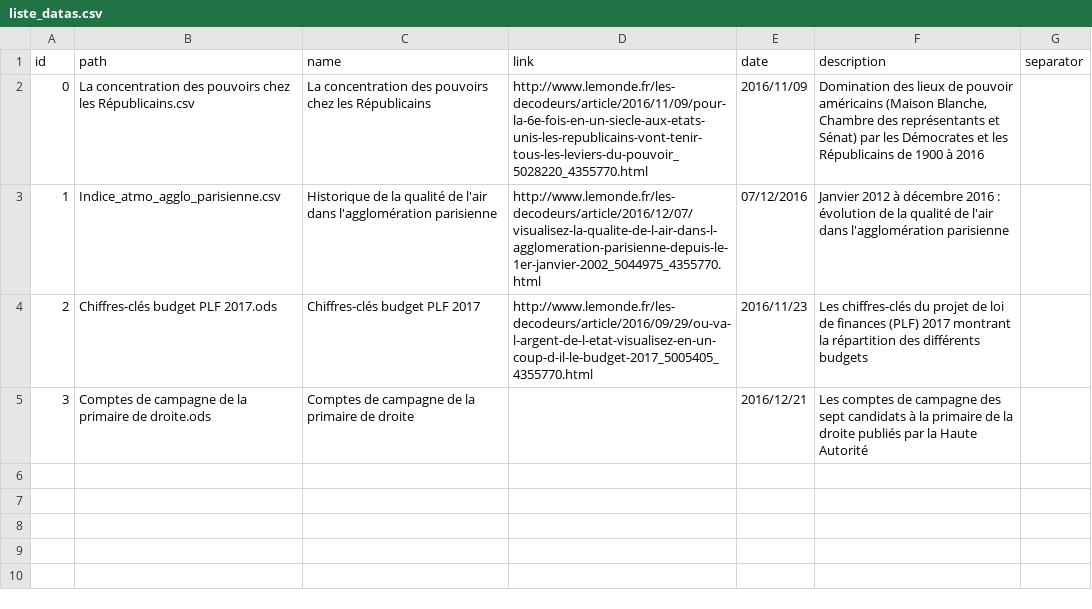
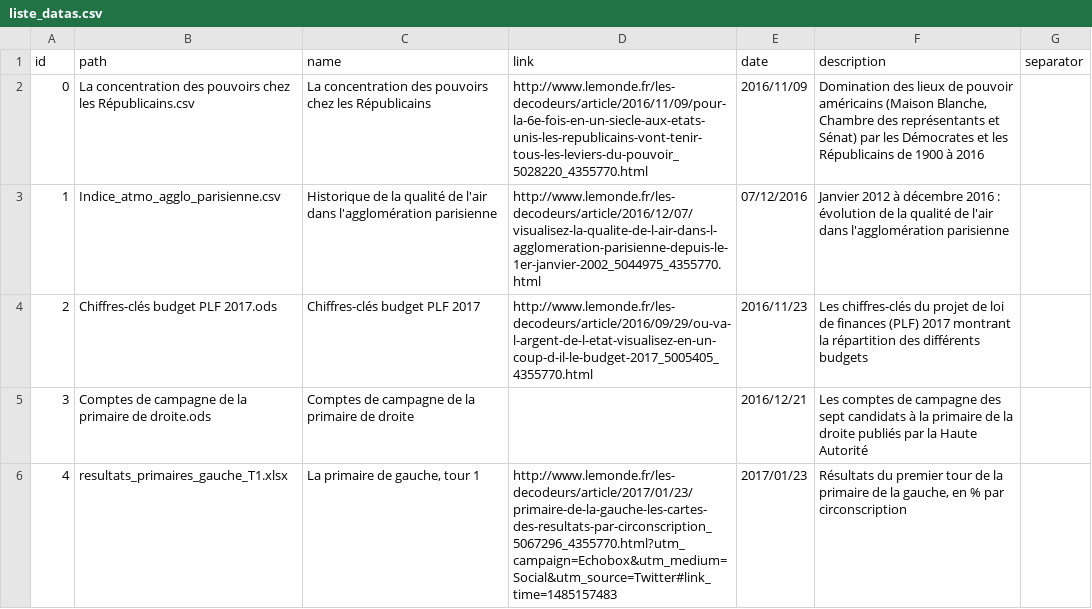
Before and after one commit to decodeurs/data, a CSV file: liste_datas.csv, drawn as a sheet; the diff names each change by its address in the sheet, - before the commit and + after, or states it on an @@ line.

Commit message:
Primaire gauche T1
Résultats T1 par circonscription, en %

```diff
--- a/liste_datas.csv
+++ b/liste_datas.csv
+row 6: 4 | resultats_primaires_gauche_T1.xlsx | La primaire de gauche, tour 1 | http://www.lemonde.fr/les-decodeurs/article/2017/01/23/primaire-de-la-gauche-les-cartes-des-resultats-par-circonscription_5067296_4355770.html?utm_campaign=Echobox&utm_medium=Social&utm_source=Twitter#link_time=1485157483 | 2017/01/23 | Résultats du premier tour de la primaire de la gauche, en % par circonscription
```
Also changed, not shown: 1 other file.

━━━

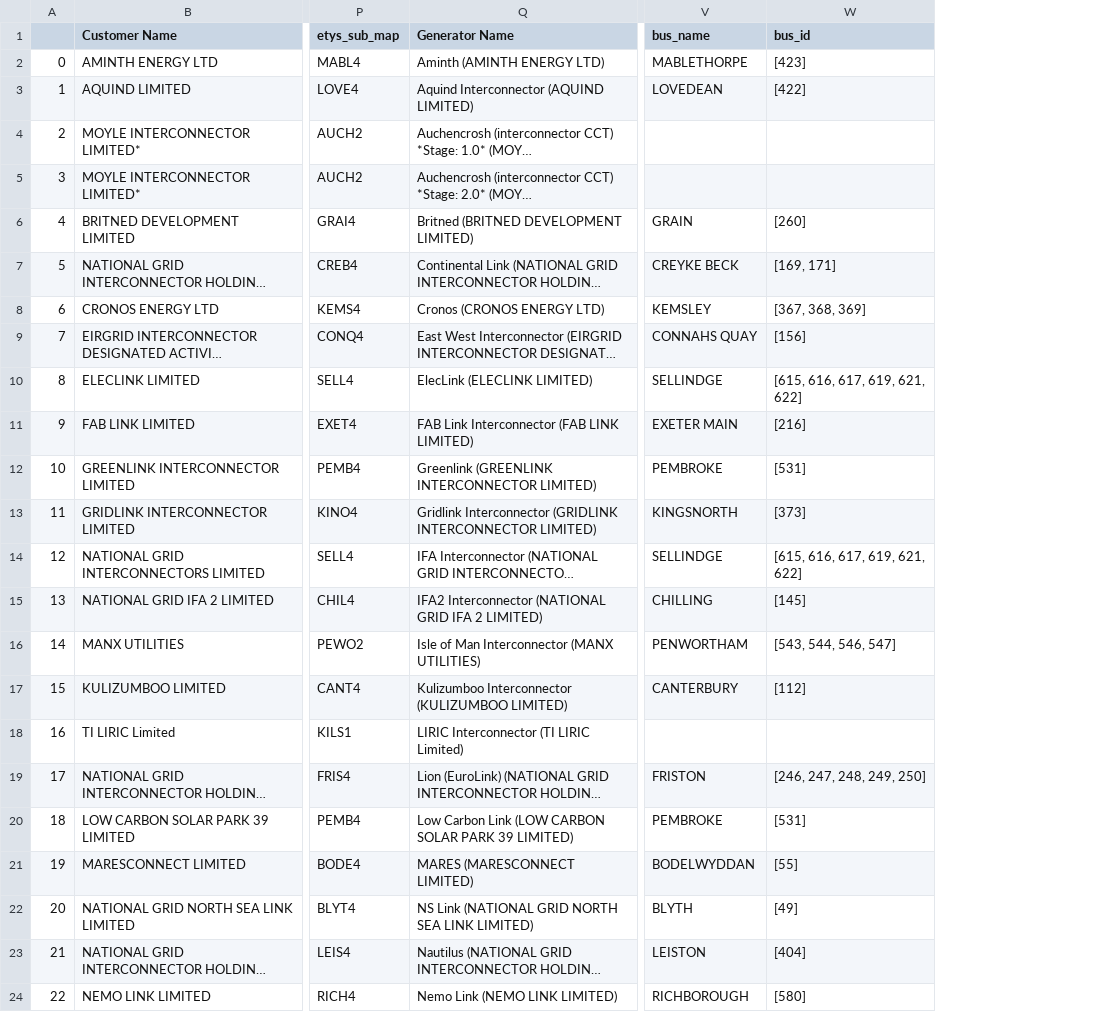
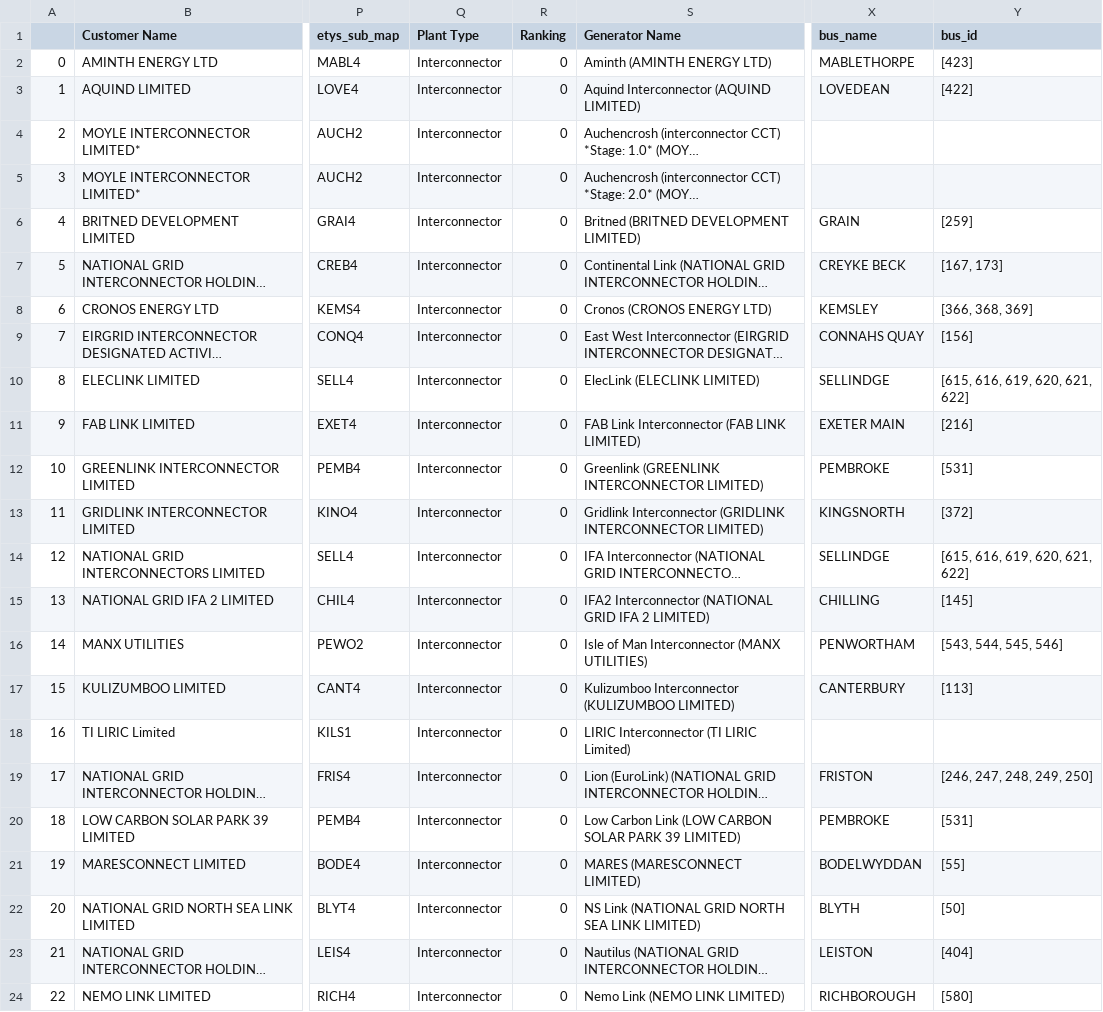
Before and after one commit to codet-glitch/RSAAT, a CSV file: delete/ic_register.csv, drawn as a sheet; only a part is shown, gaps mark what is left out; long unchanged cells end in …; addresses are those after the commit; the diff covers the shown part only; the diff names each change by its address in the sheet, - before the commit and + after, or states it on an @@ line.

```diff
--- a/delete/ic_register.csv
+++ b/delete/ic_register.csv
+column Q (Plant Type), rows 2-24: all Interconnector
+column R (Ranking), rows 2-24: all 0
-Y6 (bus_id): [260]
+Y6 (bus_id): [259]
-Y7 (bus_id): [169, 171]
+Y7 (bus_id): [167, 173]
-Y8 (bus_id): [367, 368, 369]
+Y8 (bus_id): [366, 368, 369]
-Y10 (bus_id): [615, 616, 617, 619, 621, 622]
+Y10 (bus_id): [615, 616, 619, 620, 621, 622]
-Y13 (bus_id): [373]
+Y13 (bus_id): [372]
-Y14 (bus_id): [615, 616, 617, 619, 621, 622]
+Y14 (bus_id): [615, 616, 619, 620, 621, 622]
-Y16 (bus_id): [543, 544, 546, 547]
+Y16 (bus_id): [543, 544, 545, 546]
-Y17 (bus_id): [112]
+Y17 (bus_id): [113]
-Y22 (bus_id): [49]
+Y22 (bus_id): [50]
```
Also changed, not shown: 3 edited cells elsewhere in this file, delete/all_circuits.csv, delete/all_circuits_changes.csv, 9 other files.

━━━

- WHAT THE TASK REQUIRES -
Determine how many lines in the records include the string "column". Only that number should be given.

- OUTPUT -
2